Schump New Reader
11/1/15 10:10 a.m.

How the hell is that roll bar legal with that helmet and your melon? Looks like the roll bar does about as much good as the short roll hoops in the old Cobras do. When I tracked my '73 914 2.0 as a poor college kid, I still had to have a 2" clearance between the top of my brain bucket and a 2x4 that spanned my integral targa roll bar and the windshield frame. I'm a big galloot (6' 4.5" tall, 205 lb) so I had to take the seat cushion out of my 914's factory fiberglass seat to clear the Polishing Club of America's 2" clearance rule.

For those who don't know and own a 914, the passenger seat cradles a keg perfectly with the seat cushion removed! You can also fit 5 cases in the rear trunk, but only do this when it's 11:55pm in Blacksburg and you don't have time to fill out the "we need ANOTHER keg" paperwork legally.

Harvey
Harvey Dork
11/1/15 4:28 p.m.

Solo doesn't have any rollbar requirements.

JG Pasterjak
JG Pasterjak Production/Art Director
11/1/15 8:57 p.m.
Harvey wrote: Solo doesn't have any rollbar requirements.

Well, it has some, but the reality is they're loosely enforced since no one really abuses them.. Front hoop is supposed to be above the top of the steering wheel. I moved my wheel WAY up when I converted it to a "sit up" car, so I added an additional hoop on top of the main front hoop.
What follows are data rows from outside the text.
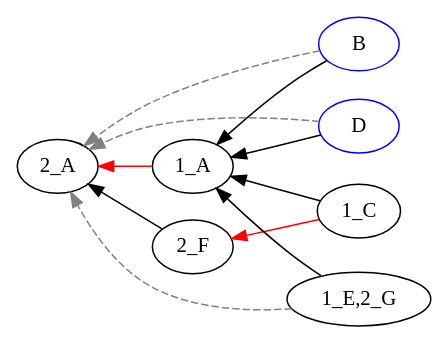
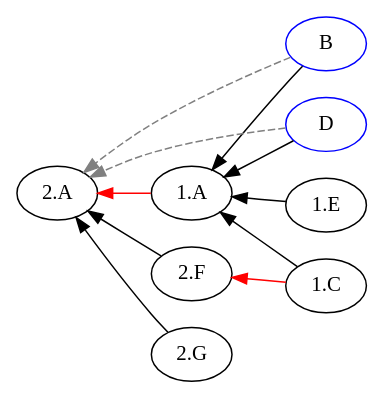
One commit to EulerProject/EulerX changed the diagram in example/output/abstract4/abstract4_pw_2.dot. Above: the diagram before and after it, drawn with Graphviz. The commit also changed 30 other files, not shown here.

```diff
--- a/example/output/abstract4/abstract4_pw_2.dot
+++ b/example/output/abstract4/abstract4_pw_2.dot
@@ -1,19 +1,19 @@
 digraph {
 
 rankdir = RL
 
 "B" [color=blue];
 "D" [color=blue];
 "B" [color=blue];
 "D" [color=blue];
-"1_C" -> "1_A" [style=filled, color=black];
-"2_F" -> "2_A" [style=filled, color=black];
-"1_A" -> "2_A" [style=filled, color=red];
-"1_C" -> "2_F" [style=filled, color=red];
-"B" -> "1_A" [style=filled, color=black];
-"D" -> "1_A" [style=filled, color=black];
-"1_E,2_G" -> "1_A" [style=filled, color=black];
-"B" -> "2_A" [style=dashed, color=grey];
-"D" -> "2_A" [style=dashed, color=grey];
-"1_E,2_G" -> "2_A" [style=dashed, color=grey];
+"1.C" -> "1.A" [style=filled, color=black];
+"1.E" -> "1.A" [style=filled, color=black];
+"2.F" -> "2.A" [style=filled, color=black];
+"2.G" -> "2.A" [style=filled, color=black];
+"1.A" -> "2.A" [style=filled, color=red];
+"1.C" -> "2.F" [style=filled, color=red];
+"B" -> "1.A" [style=filled, color=black];
+"D" -> "1.A" [style=filled, color=black];
+"B" -> "2.A" [style=dashed, color=grey];
+"D" -> "2.A" [style=dashed, color=grey];
 }
```
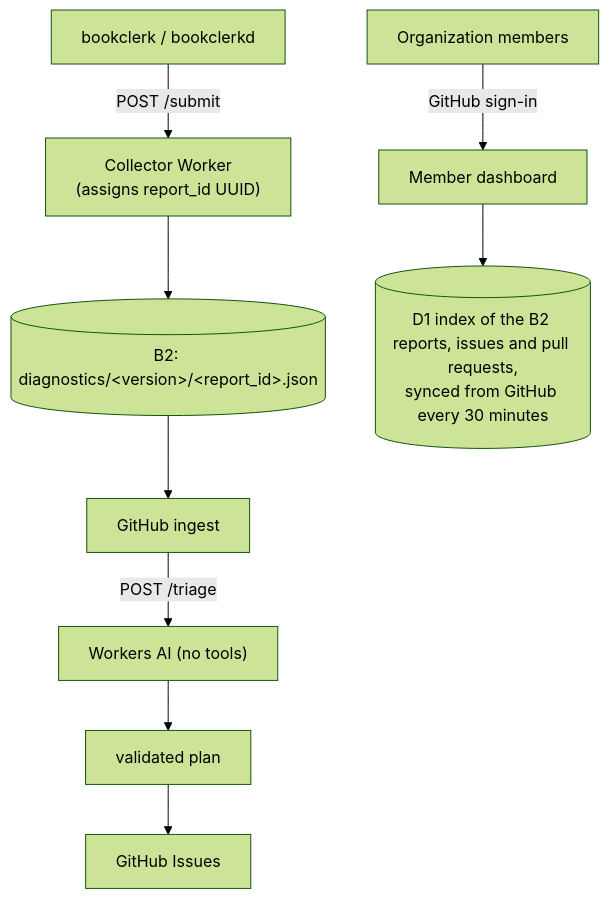
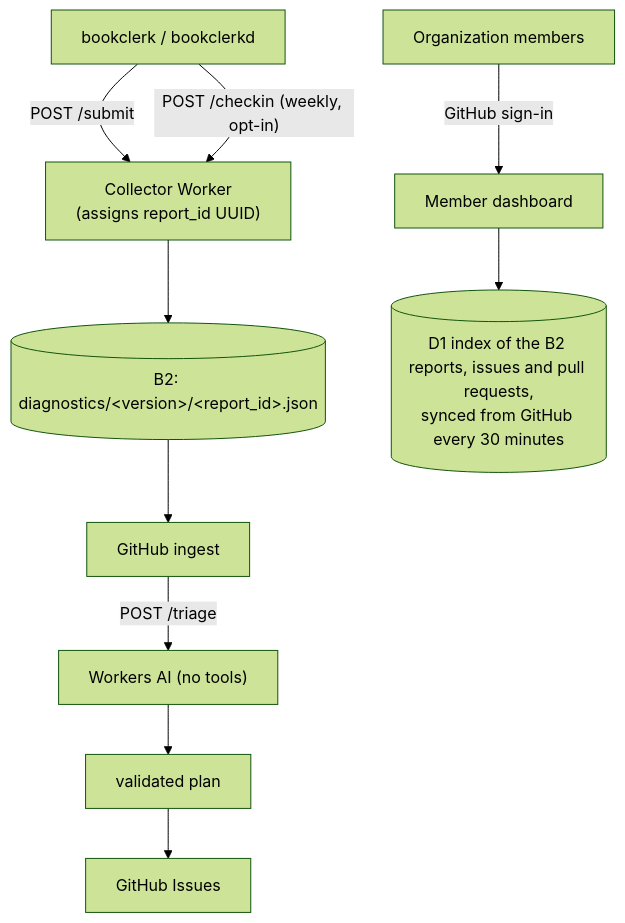
One commit to Bookclerk/bookclerk-docs changed the diagram in server/diagnostics.md. Above: the diagram before and after it, drawn with Mermaid (forest theme). The commit also changed other lines of this file and 5 other files, not shown here.

````diff
--- a/server/diagnostics.md
+++ b/server/diagnostics.md
@@ -117,11 +187,12 @@
 ```mermaid
 flowchart TB
   Hosts["bookclerk / bookclerkd"] -- "POST /submit" --> Worker["Collector Worker<br/>(assigns report_id UUID)"]
+  Hosts -- "POST /checkin (weekly, opt-in)" --> Worker
   Worker --> B2[("B2: diagnostics/&lt;version&gt;/&lt;report_id&gt;.json")]
   B2 --> Ingest["GitHub ingest"]
   Ingest -- "POST /triage" --> AI["Workers AI (no tools)"]
   AI --> Plan["validated plan"]
   Plan --> Issues["GitHub Issues"]
   Members["Organization members"] -- "GitHub sign-in" --> Dash["Member dashboard"]
   Dash --> Index[("D1 index of the B2 reports, issues and pull requests,<br/>synced from GitHub every 30 minutes")]
 ```
````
Your head is also supposed to pass a "broomstick test" by fitting under a straight line between the main hoop and the front hoop. I can pass that test in tech. On course I tend to strap myself in a bit more forward. Just sort of works out that way.

Tom1200
Tom1200 Reader
11/2/15 10:23 p.m.

JG, was F-mod voted most annoying class becuase other competitors are:

A. Jealous their cars don't exude the sweet smell of Castrol R in the morning.

B. Mad F-Mod cars and full season cost less than they spent on wheels.

C. Distraught they were beat by a car that uses a fan belt for a transmission.

D. Baffled that a car cornering on the bump stops handles better.

E. To embarrassed to admit they want one.

F. Devastated becuase they know they are having way less fun.

Tom

Schump
Schump New Reader
11/3/15 1:34 a.m.

My old Formula SAE racing teammate/mentor had a F440 that he raced at Slummit Pond, our home track, when he first went from tracking his MitsuE36 M3i/Eagle Talon TSI and taking it and his clapped out F440 auto crossing and went SCCA racing. Late 1990s, I'd say 1997. The Rotax F500 motor had come out but he and Greg Kirby who helped him with his car didn't want to spend the 2 or 3GS for an extra few hp and 60cc's. Fastest time at Summit Point was a 1:22.8. His 1987 Reynard FC went 1:15 I think. Then I got a job at Hot Shoe Racing at Bridgehampton in the summer of 1999 (RIP Bridgehampton, why didn't I get a chance to take my 914 2.0 there???). After I talked to Vic a few times and told him how much Rolf Stutz and Scott and my boss Dennis Macchio were spending on their Van Diemens, he did a double take, and bought a Formula Monster. So pissed he never made vinyl coffee cups and snack plates for the coffee table rear wing! Oh well, his control arms on that brick E36 M3house were $250, and in 1999 our Limey A arms were $375+ and as strong as overlooked angel hair.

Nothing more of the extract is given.